In the scope of their product and customer base, a super small investment either in their team's time (being proactive instead of reactive) or by outsourcing a relatively small project to a person like me. No they aren't going to create Calendly university overnight to provide users and potential users tons of educational content. But I hope they have more educational content in their long-term plans.
To contrast, I have a second recent experience to share.
I use Review My eLearning to share my eLearning projects and collect comments from reviewers on those projects. The account that I have only allows a few courses to be hosted a one time.
Review My eLearning has a fairly intuitive interface, so I had never visited the online help or investigated all of the capabilities in depth. As a result, I didn't know there was a way to upload new versions of a course and retain comments through multiple reviews. Because this didn't come up super often for me, I hadn't taken the time to find out what the right way was. Instead, I was exporting comments, deleting the course to make room on the account for the new version, and uploading the new version. I knew it wasn't the most efficient way of handling it, but it wasn't painful enough for me to figure out the right way.
But Review My eLearning recently updated their software and the update included a new tour. The next time I went into my account after the update, they had a WalkMe style in-app tour that showed me the main features in just a few seconds. I learned about the feature I hadn't previously known was there (or maybe it was a new feature, I don't know): that I could in fact replace a course with a new version, retaining the previous comments. I had reason to use it right away, and the beautiful AHA moment happened. Problem solved. Time saved. Customer Happiness.
I don't know how much of an investment they had to make in that education - it wasn't more than a few sentences. But it showed up in front of the right eyes at the right time.
What do you think I'll do when my subscription comes up? I'm likely to remember how happy I was that they made something easier for me and continue subscribing to their product.
It's worth nothing that the issue I had with Review My eLearning was feature-based and the issue I had with Calendly was not. But as a user, I don't care about the difference. I just want to solve my problems as quickly and easily as possible.
Whether you have a B2C or B2B software business, you can no longer ignore the importance of the right customer educational content in helping your customers be successful with your product.
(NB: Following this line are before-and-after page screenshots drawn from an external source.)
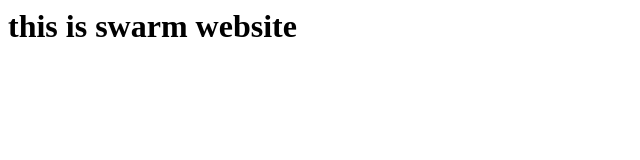
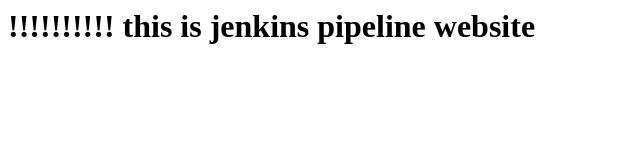
Before and after one commit to Prathamesh1236/swarm_project, a plain HTML site: page index.html in a window 1280 px wide. Shown: the whole page, without its empty margins (0-640 px from the left). Drawn offline with Linux system fonts and the light colour scheme.

Commit message:
pipeline

```diff
--- a/index.html
+++ b/index.html
@@ -1 +1 @@
-<h1> this is swarm website</h1>
+<h1>!!!!!!!!!! this is jenkins pipeline  website</h1>
```
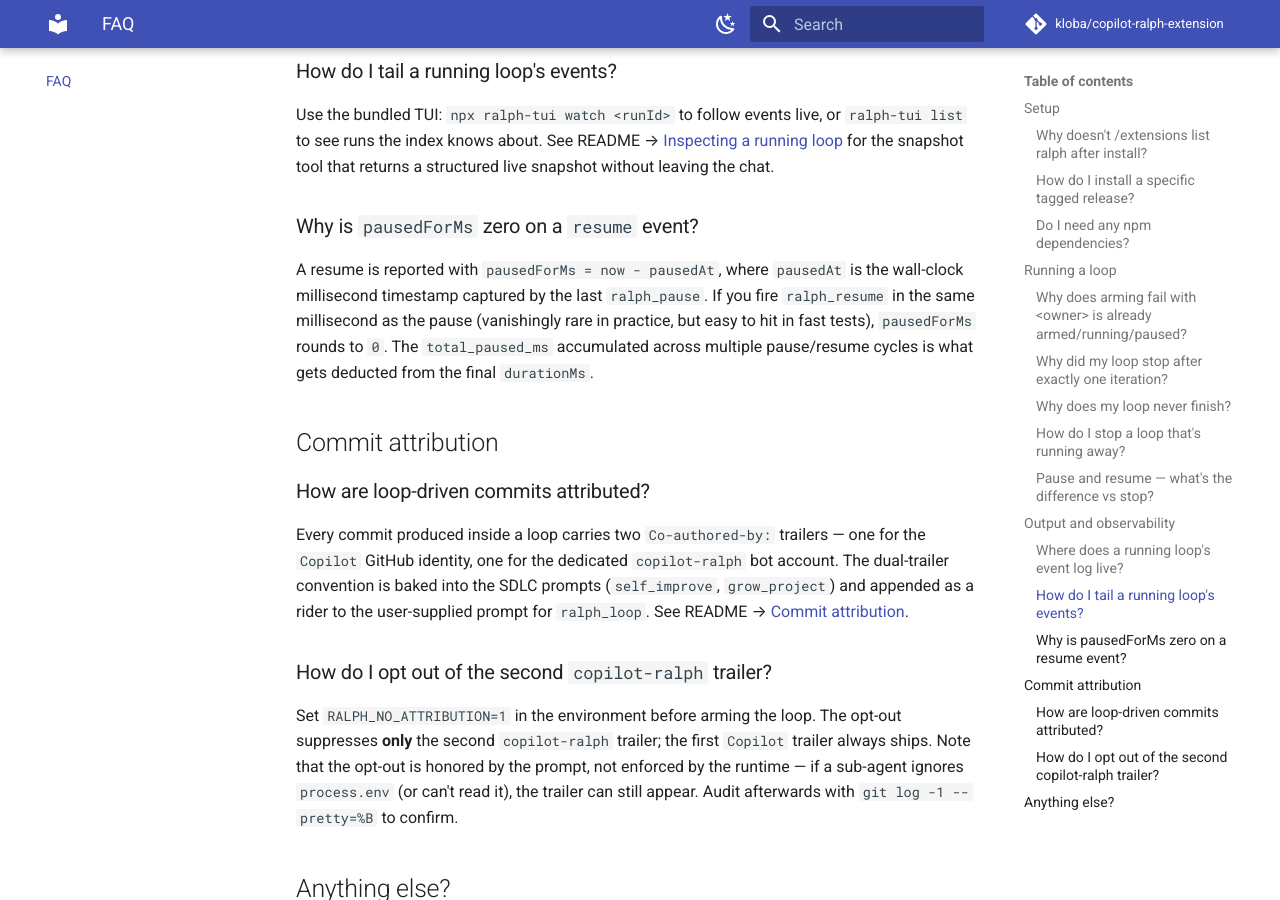
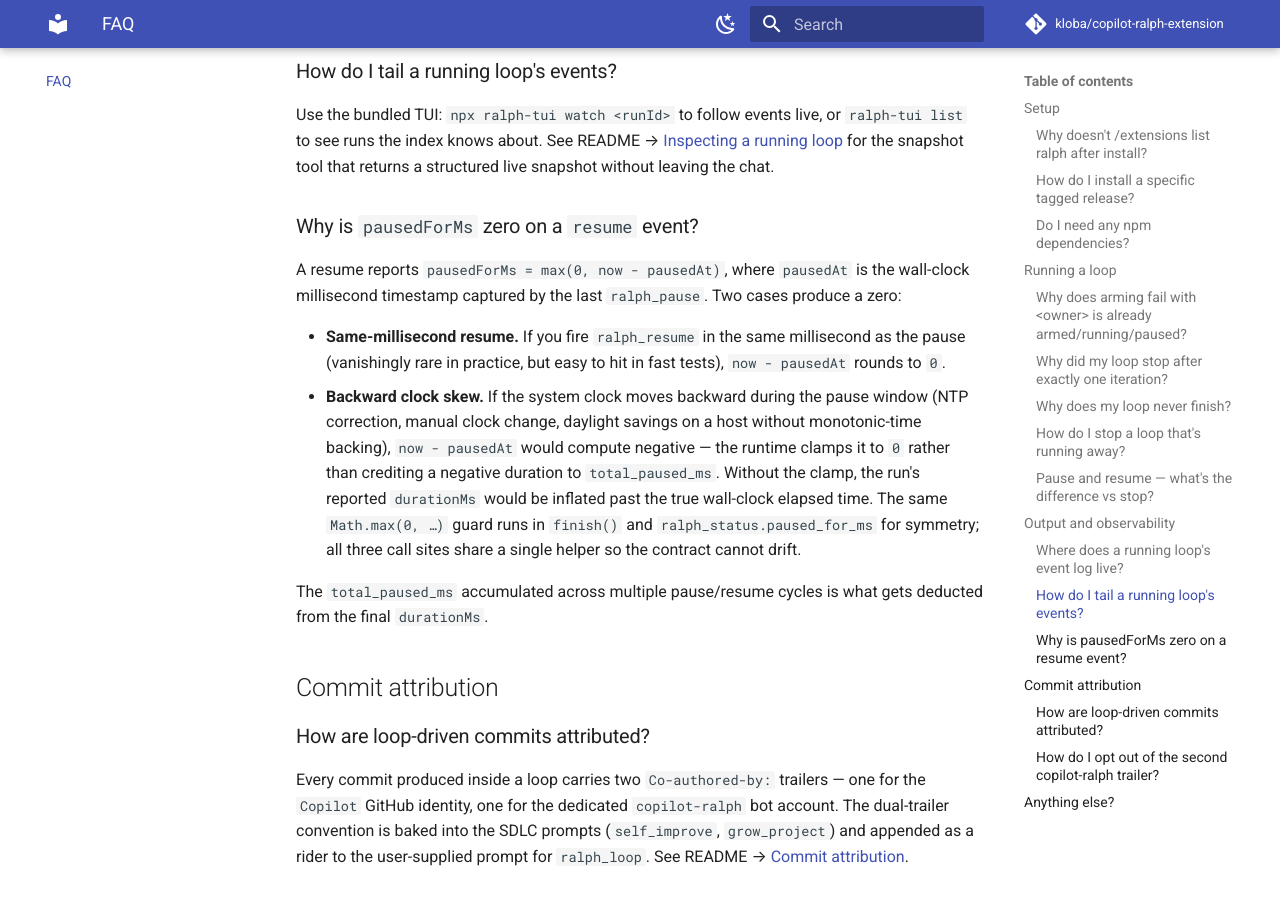
Before and after one commit to kloba/copilot-ralph-extension, an MkDocs documentation site: the page built from docs/faq.md, in a window 1280 px wide and 900 px high, scrolled down 2533 px. Built offline with MkDocs 1.6.1 and Material for MkDocs 9.7.7, drawn with Linux system fonts in a browser that asks for light colours; comment, search, counter and statistics services are not loaded.

Commit message:
docs(faq): document Math.max(0,…) clamp on pausedForMs zero case
The "Why is `pausedForMs` zero on a `resume` event?" section in
docs/faq.md described the formula as `pausedForMs = now - pausedAt`
— the pre-iter-154 unclamped expression. After iter 154 (the
ralph_resume clock-skew fix) and iter 155 (the pauseElapsedFromAt
helper extraction), the runtime computes
`pausedAt > 0 ? Math.max(0, now - pausedAt) : 0` at all three
sites (finish(), ralph_status, ralph_resume). A backward clock
skew during a pause window — NTP correction, manual clock change,
DST on a host without monotonic-time backing — now yields a zero
rather than crediting a negative duration to total_paused_ms and
inflating the reported durationMs.

Updated the FAQ to list BOTH same-millisecond rounding AND
backward-clock-skew clamping as causes, and noted that the three
sites share a single helper so the contract cannot drift.

Pinned by a drift-guard test in test/extension.test.mjs that
re-reads the section and asserts the backward-skew case + the
Math.max(0, …)/"clamp" wording + the original same-millisecond
case all remain. Mutation-verified: reverting to the old
"pausedForMs = now - pausedAt" wording fires the test red.

CHANGELOG entry added at the top of `### Documentation` under
`## Unreleased`.

Tests: 666 → 667.

Co-authored-by: Copilot <223556219+Copilot@users.noreply.github.com>
Co-authored-by: copilot-ralph <copilot-ralph@users.noreply.github.com>

```diff
--- a/docs/faq.md
+++ b/docs/faq.md
@@ -124,13 +124,26 @@ without leaving the chat.
 
 ### Why is `pausedForMs` zero on a `resume` event?
 
-A resume is reported with `pausedForMs = now - pausedAt`, where
+A resume reports `pausedForMs = max(0, now - pausedAt)`, where
 `pausedAt` is the wall-clock millisecond timestamp captured by the
-last `ralph_pause`. If you fire `ralph_resume` in the same
-millisecond as the pause (vanishingly rare in practice, but easy
-to hit in fast tests), `pausedForMs` rounds to `0`. The
-`total_paused_ms` accumulated across multiple pause/resume cycles
-is what gets deducted from the final `durationMs`.
+last `ralph_pause`. Two cases produce a zero:
+
+- **Same-millisecond resume.** If you fire `ralph_resume` in the
+  same millisecond as the pause (vanishingly rare in practice, but
+  easy to hit in fast tests), `now - pausedAt` rounds to `0`.
+- **Backward clock skew.** If the system clock moves backward
+  during the pause window (NTP correction, manual clock change,
+  daylight savings on a host without monotonic-time backing),
+  `now - pausedAt` would compute negative — the runtime clamps it
+  to `0` rather than crediting a negative duration to
+  `total_paused_ms`. Without the clamp, the run's reported
+  `durationMs` would be inflated past the true wall-clock elapsed
+  time. The same `Math.max(0, …)` guard runs in `finish()` and
+  `ralph_status.paused_for_ms` for symmetry; all three call sites
+  share a single helper so the contract cannot drift.
+
+The `total_paused_ms` accumulated across multiple pause/resume
+cycles is what gets deducted from the final `durationMs`.
 
 ## Commit attribution
 
```
Also changed, not shown: CHANGELOG.md (+20 -0 lines), 1 other file.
Customer education affects the company's balance sheet, whether you know how to recognize the effect or not. I related in my last post some of the reasons you can justify the expense of customer education as related in the Skilljar/SuccessHacker webinar on How to Create a Successful Customer Training Strategy: reduced support costs, faster time to value for the customer, improved product adoption and overall better customer experience.
My experiences highlight the fact that these issues don't simply justify the cost of developing customer education; the right customer education is a fundamental imperative to the success of your business. You simply must find the right person (ideally a technical communicator or instructional designer or someone with experience at both) and allow them to prioritize creating content to help your customers succeed by solving their problems as quickly and easily as possible.